by Alvin Ramirez August 26, 2014
The focus of Angela’s interview in last week’s episode of Book Journeys was Susan D. Wedgewood-Goudy and her experience as an author with her book, The Journey from Fear to Love Is Shorter Than You Think. Susan is a Holistic Health Practitioner and Motivational Speaker whose goal in writing the book was to teach people how to embrace their power and live more in love than they are living in fear. Drawing from her own personal experiences, and in particular a trauma she had undergone early in life, Susan’s self-help book intimates the lessons she learned and the steps she took over the years that brought healing from her past. Susan describes her work as a light, funny, and non-threatening read, using humor to make it easier for the reader to look at what they are or are not doing in their life and get them to move on from a place of fear towards love so that, in the process, they redefine the path of their life’s journey.

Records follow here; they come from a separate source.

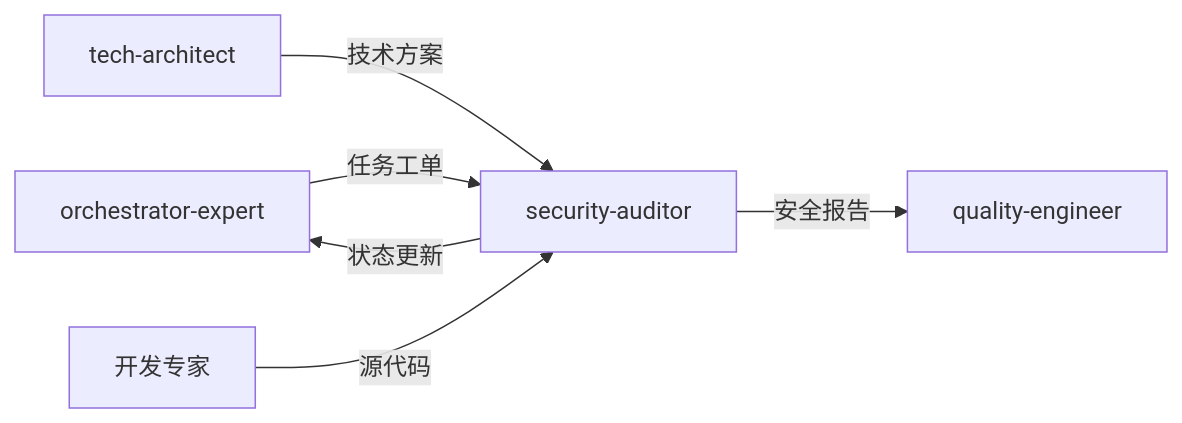
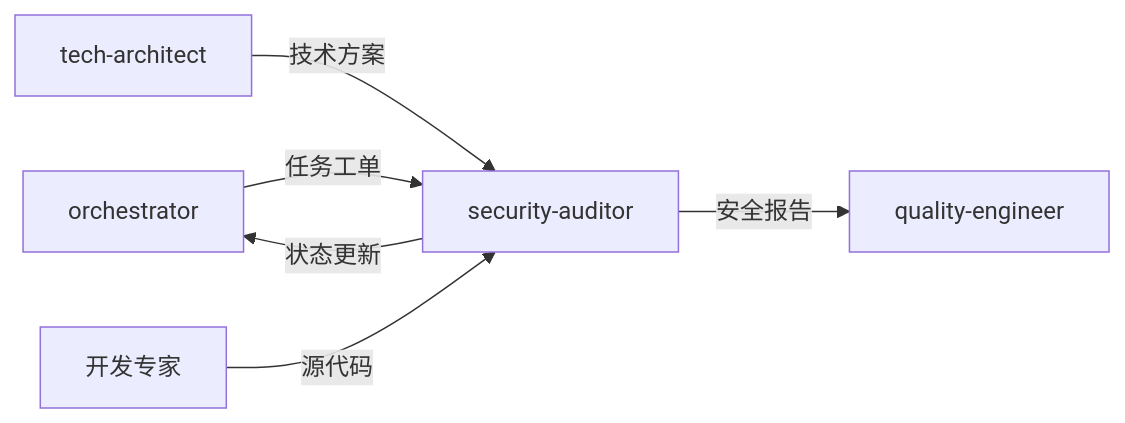
Before and after one commit to Tooooommy/Trae-Workflow: the diagram in skills/security-auditor/SKILL.md, drawn with Mermaid. The commit also changed other lines of this file and 21 other files, not shown here.

First line of the commit message:
refactor(skills): rename orchestrator-expert to orchestrator and update paths

````diff
--- a/skills/security-auditor/SKILL.md
+++ b/skills/security-auditor/SKILL.md
@@ -75,8 +75,8 @@
 ```mermaid
 flowchart LR
-    A[orchestrator-expert] -->|任务工单| B[security-auditor]
+    A[orchestrator] -->|任务工单| B[security-auditor]
     C[tech-architect] -->|技术方案| B
     D[开发专家] -->|源代码| B
     B -->|安全报告| E[quality-engineer]
     B -->|状态更新| A
 ```
````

The writing process for Susan came easily, like they were, in her own words, “just downloaded” to her because it was all about her experiences and the different things she learned throughout her life. It took her only about 6 months to write and she didn’t force the writing, but rather wrote only when she felt like it. She said though, that when she did write, she wrote a lot. She recounts that ideas would come to her while she was sleeping, or in the middle of a workout, or while in the shower, so she would take notes or get back on the computer as soon as these inspired moments grabbed her. When she started writing, she was writing only for herself and didn’t have in mind to publish her work. But when family circumstances forced her to quit her practice, she thought that coming out with a book was a way for her to still do what she loved to do, allowing her to put out the information she was giving when she did one-on-one counseling, and help a lot of people.
She went through many challenges when she started to have the book published. While she easily got the help of an agent who believed in her work and sent it out to many top publishers, the book still got turned down, mostly because the economy then was also down, and this went on for two and a half years. She ended up publishing her own book, but not without its own set of struggles. At first she caught the interest of a smaller publisher but they wanted her to completely redo the book, which was very different from the way she had intended and written it. So she did finally get a publicist who would do the book for a lesser fee and would help her to produce the book just the way she had envisioned it. Her advice to those who plan to self-publish is to simplify the process by dealing only with a group of two or three people so that it would be easier to keep up with what’s happening with the project. She also believes that the author should hold on to their vision of the book and not let other professionals change the way it should come out. She emphasizes the importance of “sticking with your gut” or intuition and trusting in oneself because the book is theirs and it should be all about how they feel about their own project and wanting it to remain as their creative endeavor and not anyone else’s.
Next week, watch out for Angela’s interview with another exciting author.